§ **INSTRUCTIONS TO FOLLOW**
Among the entries below, find every line that contains the string "Iowa", then copy it.

::::::::::

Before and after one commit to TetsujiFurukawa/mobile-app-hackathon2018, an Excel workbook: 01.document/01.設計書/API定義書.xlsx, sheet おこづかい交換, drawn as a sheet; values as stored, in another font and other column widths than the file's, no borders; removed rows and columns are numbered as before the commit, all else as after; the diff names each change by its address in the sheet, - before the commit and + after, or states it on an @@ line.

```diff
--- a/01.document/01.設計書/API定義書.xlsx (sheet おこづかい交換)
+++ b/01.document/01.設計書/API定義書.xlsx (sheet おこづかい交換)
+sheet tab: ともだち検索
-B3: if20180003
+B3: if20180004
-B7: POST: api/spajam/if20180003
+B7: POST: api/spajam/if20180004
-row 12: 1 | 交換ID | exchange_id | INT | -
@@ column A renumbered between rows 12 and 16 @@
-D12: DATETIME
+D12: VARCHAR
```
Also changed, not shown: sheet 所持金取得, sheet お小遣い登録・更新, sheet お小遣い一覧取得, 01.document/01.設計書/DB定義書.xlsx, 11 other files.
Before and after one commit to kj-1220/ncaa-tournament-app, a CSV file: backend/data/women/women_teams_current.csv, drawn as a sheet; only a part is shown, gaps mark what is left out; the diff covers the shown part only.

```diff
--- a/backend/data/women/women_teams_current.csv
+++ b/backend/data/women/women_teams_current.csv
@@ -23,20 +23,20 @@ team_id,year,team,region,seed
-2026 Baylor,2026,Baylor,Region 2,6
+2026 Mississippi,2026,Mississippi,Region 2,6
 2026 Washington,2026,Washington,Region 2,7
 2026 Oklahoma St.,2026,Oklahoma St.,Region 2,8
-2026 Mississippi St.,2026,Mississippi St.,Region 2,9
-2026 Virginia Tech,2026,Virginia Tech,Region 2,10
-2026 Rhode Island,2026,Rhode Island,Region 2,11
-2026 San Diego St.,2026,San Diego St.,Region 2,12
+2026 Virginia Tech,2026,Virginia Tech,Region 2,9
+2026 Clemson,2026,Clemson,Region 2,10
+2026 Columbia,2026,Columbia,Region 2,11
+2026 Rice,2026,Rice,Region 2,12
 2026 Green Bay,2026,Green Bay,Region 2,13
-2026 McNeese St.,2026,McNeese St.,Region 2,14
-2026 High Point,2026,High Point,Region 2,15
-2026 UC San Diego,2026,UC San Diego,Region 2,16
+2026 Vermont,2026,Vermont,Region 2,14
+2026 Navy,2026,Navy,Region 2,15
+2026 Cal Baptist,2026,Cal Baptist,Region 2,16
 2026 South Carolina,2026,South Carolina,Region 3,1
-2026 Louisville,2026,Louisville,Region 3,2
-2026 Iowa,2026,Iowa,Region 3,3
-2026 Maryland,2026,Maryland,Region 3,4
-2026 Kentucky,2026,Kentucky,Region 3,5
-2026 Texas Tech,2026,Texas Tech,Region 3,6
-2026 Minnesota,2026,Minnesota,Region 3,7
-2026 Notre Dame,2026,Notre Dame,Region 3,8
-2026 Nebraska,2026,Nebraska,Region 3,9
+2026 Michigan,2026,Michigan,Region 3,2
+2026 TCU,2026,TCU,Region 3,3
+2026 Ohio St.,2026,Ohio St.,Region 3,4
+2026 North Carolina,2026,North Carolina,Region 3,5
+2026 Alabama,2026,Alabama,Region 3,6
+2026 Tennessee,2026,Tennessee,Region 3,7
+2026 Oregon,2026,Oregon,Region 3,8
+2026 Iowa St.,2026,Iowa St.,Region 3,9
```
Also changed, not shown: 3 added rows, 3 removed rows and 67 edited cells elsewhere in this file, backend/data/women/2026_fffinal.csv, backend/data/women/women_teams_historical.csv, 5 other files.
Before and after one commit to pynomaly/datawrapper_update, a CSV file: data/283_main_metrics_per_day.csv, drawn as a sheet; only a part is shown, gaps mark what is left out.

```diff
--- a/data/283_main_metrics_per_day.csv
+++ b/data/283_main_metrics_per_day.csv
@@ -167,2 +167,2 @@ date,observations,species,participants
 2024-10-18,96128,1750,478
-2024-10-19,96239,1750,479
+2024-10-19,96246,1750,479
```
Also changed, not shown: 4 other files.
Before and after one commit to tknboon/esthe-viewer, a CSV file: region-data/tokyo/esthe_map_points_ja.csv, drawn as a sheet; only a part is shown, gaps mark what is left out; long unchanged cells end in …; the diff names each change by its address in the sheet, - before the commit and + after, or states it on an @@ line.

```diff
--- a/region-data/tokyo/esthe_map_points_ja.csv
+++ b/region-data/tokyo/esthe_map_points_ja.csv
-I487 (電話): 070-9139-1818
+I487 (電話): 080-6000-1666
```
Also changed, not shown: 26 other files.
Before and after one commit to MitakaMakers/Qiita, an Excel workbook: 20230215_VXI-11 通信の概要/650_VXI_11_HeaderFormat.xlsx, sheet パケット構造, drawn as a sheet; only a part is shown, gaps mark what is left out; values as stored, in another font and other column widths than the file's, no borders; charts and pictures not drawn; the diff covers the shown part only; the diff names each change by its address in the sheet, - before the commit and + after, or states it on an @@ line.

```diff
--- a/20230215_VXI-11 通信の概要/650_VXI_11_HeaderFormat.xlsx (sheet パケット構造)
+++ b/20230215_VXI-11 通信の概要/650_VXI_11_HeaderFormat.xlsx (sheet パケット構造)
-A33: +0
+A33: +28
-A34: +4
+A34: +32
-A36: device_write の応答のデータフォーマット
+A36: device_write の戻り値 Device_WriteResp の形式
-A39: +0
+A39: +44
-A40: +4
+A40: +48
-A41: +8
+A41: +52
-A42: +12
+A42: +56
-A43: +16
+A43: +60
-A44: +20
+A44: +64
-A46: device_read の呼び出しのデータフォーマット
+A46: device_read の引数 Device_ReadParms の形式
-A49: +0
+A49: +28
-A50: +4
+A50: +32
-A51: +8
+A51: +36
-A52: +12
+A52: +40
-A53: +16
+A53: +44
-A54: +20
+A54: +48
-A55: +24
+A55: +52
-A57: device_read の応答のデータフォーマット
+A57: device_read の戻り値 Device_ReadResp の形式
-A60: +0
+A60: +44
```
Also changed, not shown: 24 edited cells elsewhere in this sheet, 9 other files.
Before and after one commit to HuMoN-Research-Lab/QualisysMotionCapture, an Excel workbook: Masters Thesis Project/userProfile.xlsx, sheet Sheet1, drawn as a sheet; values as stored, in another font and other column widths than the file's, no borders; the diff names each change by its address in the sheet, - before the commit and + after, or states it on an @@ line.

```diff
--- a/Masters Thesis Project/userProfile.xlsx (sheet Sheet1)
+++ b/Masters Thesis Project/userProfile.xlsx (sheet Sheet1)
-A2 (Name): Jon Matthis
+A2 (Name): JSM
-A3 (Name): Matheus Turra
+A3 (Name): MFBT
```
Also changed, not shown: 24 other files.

::::::::::

§ **EXERCISE RESULT**
-2026 Iowa,2026,Iowa,Region 3,3
+2026 Iowa St.,2026,Iowa St.,Region 3,9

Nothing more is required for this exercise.